Excerpts from a dataset:
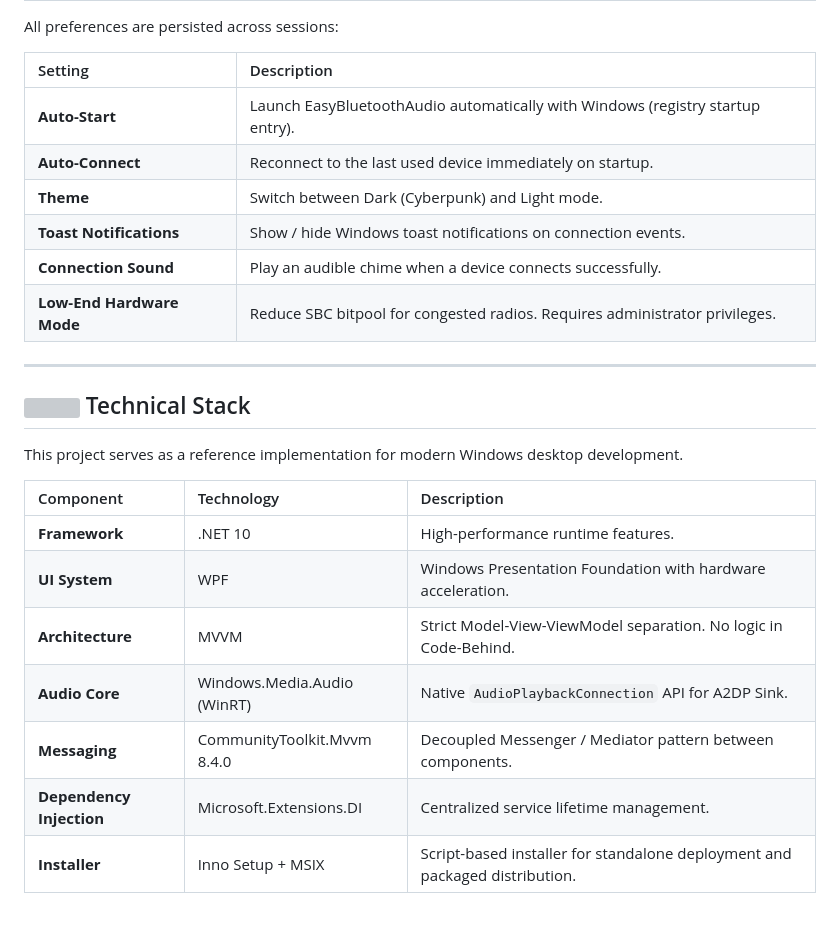
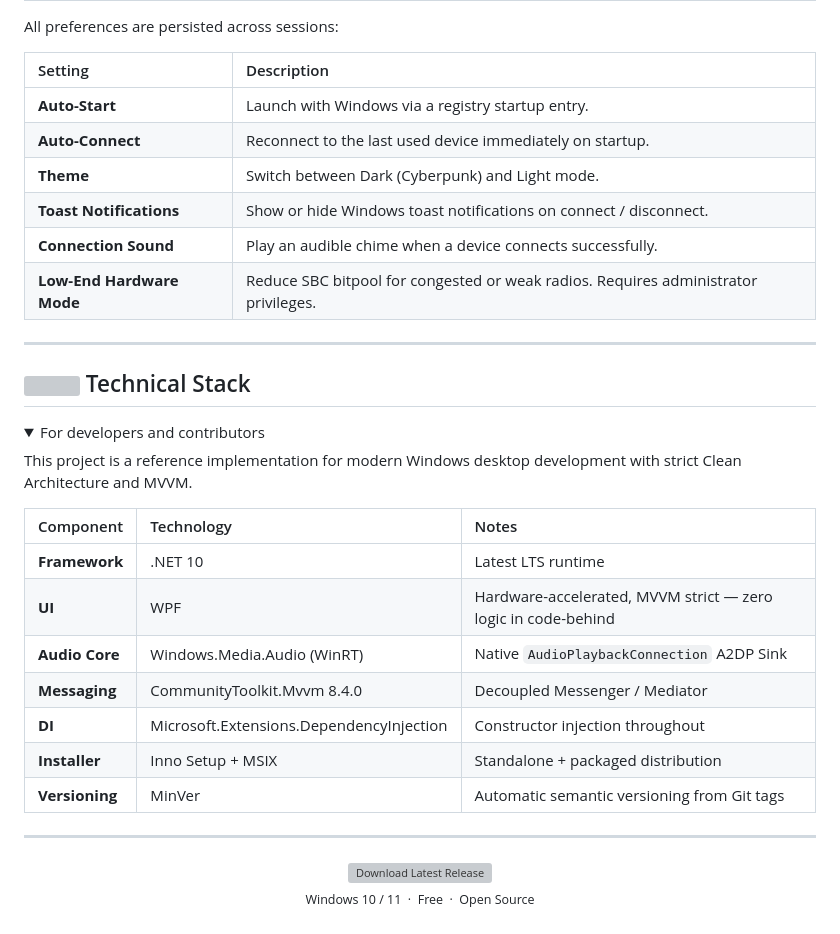
Before and after one commit to GorangN/EasyBluetoothAudio, a Markdown page: README.md, the part around one of its changes. Drawn GitHub-style; folded sections open; grey boxes are pictures that could not be loaded.

```diff
--- a/README.md
+++ b/README.md
@@ -41,12 +85,12 @@ All preferences are persisted across sessions:
 
 | Setting | Description |
 | :--- | :--- |
-| **Auto-Start** | Launch EasyBluetoothAudio automatically with Windows (registry startup entry). |
+| **Auto-Start** | Launch with Windows via a registry startup entry. |
 | **Auto-Connect** | Reconnect to the last used device immediately on startup. |
 | **Theme** | Switch between Dark (Cyberpunk) and Light mode. |
-| **Toast Notifications** | Show / hide Windows toast notifications on connection events. |
+| **Toast Notifications** | Show or hide Windows toast notifications on connect / disconnect. |
 | **Connection Sound** | Play an audible chime when a device connects successfully. |
-| **Low-End Hardware Mode** | Reduce SBC bitpool for congested radios. Requires administrator privileges. |
+| **Low-End Hardware Mode** | Reduce SBC bitpool for congested or weak radios. Requires administrator privileges. |
 
 ---
 
@@ -54,12 +98,26 @@ All preferences are persisted across sessions:
 
-This project serves as a reference implementation for modern Windows desktop development.
+<details>
+<summary>For developers and contributors</summary>
 
-| Component | Technology | Description |
+This project is a reference implementation for modern Windows desktop development with strict Clean Architecture and MVVM.
+
+| Component | Technology | Notes |
 | :--- | :--- | :--- |
-| **Framework** | .NET 10 | High-performance runtime features. |
-| **UI System** | WPF | Windows Presentation Foundation with hardware acceleration. |
-| **Architecture** | MVVM | Strict Model-View-ViewModel separation. No logic in Code-Behind. |
-| **Audio Core** | Windows.Media.Audio (WinRT) | Native `AudioPlaybackConnection` API for A2DP Sink. |
-| **Messaging** | CommunityToolkit.Mvvm 8.4.0 | Decoupled Messenger / Mediator pattern between components. |
-| **Dependency Injection** | Microsoft.Extensions.DI | Centralized service lifetime management. |
-| **Installer** | Inno Setup + MSIX | Script-based installer for standalone deployment and packaged distribution. |
+| **Framework** | .NET 10 | Latest LTS runtime |
+| **UI** | WPF | Hardware-accelerated, MVVM strict — zero logic in code-behind |
+| **Audio Core** | Windows.Media.Audio (WinRT) | Native `AudioPlaybackConnection` A2DP Sink |
+| **Messaging** | CommunityToolkit.Mvvm 8.4.0 | Decoupled Messenger / Mediator |
+| **DI** | Microsoft.Extensions.DependencyInjection | Constructor injection throughout |
+| **Installer** | Inno Setup + MSIX | Standalone + packaged distribution |
+| **Versioning** | MinVer | Automatic semantic versioning from Git tags |
+
+</details>
+
+---
+
+<p align="center">
+  <a href="https://github.com/GorangN/EasyBluetoothAudio/releases/latest">
+    <img src="https://img.shields.io/github/v/release/GorangN/EasyBluetoothAudio?label=Download%20Latest%20Release&style=for-the-badge&color=2ea44f&labelColor=121212" alt="Download Latest Release" />
+  </a><br/>
+  <sub>Windows 10 / 11 &nbsp;·&nbsp; Free &nbsp;·&nbsp; Open Source</sub>
+</p>
```
Also changed, not shown: other parts of README.md (+72 -28 lines).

WHAT IS NEEDED:
Only the text of the records is to be reproduced exactly; skip the pictures.

SOLUTION FOR THIS TASK:
Before and after one commit to GorangN/EasyBluetoothAudio, a Markdown page: README.md, the part around one of its changes. Drawn GitHub-style; folded sections open; grey boxes are pictures that could not be loaded.

```diff
--- a/README.md
+++ b/README.md
@@ -41,12 +85,12 @@ All preferences are persisted across sessions:
 
 | Setting | Description |
 | :--- | :--- |
-| **Auto-Start** | Launch EasyBluetoothAudio automatically with Windows (registry startup entry). |
+| **Auto-Start** | Launch with Windows via a registry startup entry. |
 | **Auto-Connect** | Reconnect to the last used device immediately on startup. |
 | **Theme** | Switch between Dark (Cyberpunk) and Light mode. |
-| **Toast Notifications** | Show / hide Windows toast notifications on connection events. |
+| **Toast Notifications** | Show or hide Windows toast notifications on connect / disconnect. |
 | **Connection Sound** | Play an audible chime when a device connects successfully. |
-| **Low-End Hardware Mode** | Reduce SBC bitpool for congested radios. Requires administrator privileges. |
+| **Low-End Hardware Mode** | Reduce SBC bitpool for congested or weak radios. Requires administrator privileges. |
 
 ---
 
@@ -54,12 +98,26 @@ All preferences are persisted across sessions:
 
-This project serves as a reference implementation for modern Windows desktop development.
+<details>
+<summary>For developers and contributors</summary>
 
-| Component | Technology | Description |
+This project is a reference implementation for modern Windows desktop development with strict Clean Architecture and MVVM.
+
+| Component | Technology | Notes |
 | :--- | :--- | :--- |
-| **Framework** | .NET 10 | High-performance runtime features. |
-| **UI System** | WPF | Windows Presentation Foundation with hardware acceleration. |
-| **Architecture** | MVVM | Strict Model-View-ViewModel separation. No logic in Code-Behind. |
-| **Audio Core** | Windows.Media.Audio (WinRT) | Native `AudioPlaybackConnection` API for A2DP Sink. |
-| **Messaging** | CommunityToolkit.Mvvm 8.4.0 | Decoupled Messenger / Mediator pattern between components. |
-| **Dependency Injection** | Microsoft.Extensions.DI | Centralized service lifetime management. |
-| **Installer** | Inno Setup + MSIX | Script-based installer for standalone deployment and packaged distribution. |
+| **Framework** | .NET 10 | Latest LTS runtime |
+| **UI** | WPF | Hardware-accelerated, MVVM strict — zero logic in code-behind |
+| **Audio Core** | Windows.Media.Audio (WinRT) | Native `AudioPlaybackConnection` A2DP Sink |
+| **Messaging** | CommunityToolkit.Mvvm 8.4.0 | Decoupled Messenger / Mediator |
+| **DI** | Microsoft.Extensions.DependencyInjection | Constructor injection throughout |
+| **Installer** | Inno Setup + MSIX | Standalone + packaged distribution |
+| **Versioning** | MinVer | Automatic semantic versioning from Git tags |
+
+</details>
+
+---
+
+<p align="center">
+  <a href="https://github.com/GorangN/EasyBluetoothAudio/releases/latest">
+    <img src="https://img.shields.io/github/v/release/GorangN/EasyBluetoothAudio?label=Download%20Latest%20Release&style=for-the-badge&color=2ea44f&labelColor=121212" alt="Download Latest Release" />
+  </a><br/>
+  <sub>Windows 10 / 11 &nbsp;·&nbsp; Free &nbsp;·&nbsp; Open Source</sub>
+</p>
```
Also changed, not shown: other parts of README.md (+72 -28 lines).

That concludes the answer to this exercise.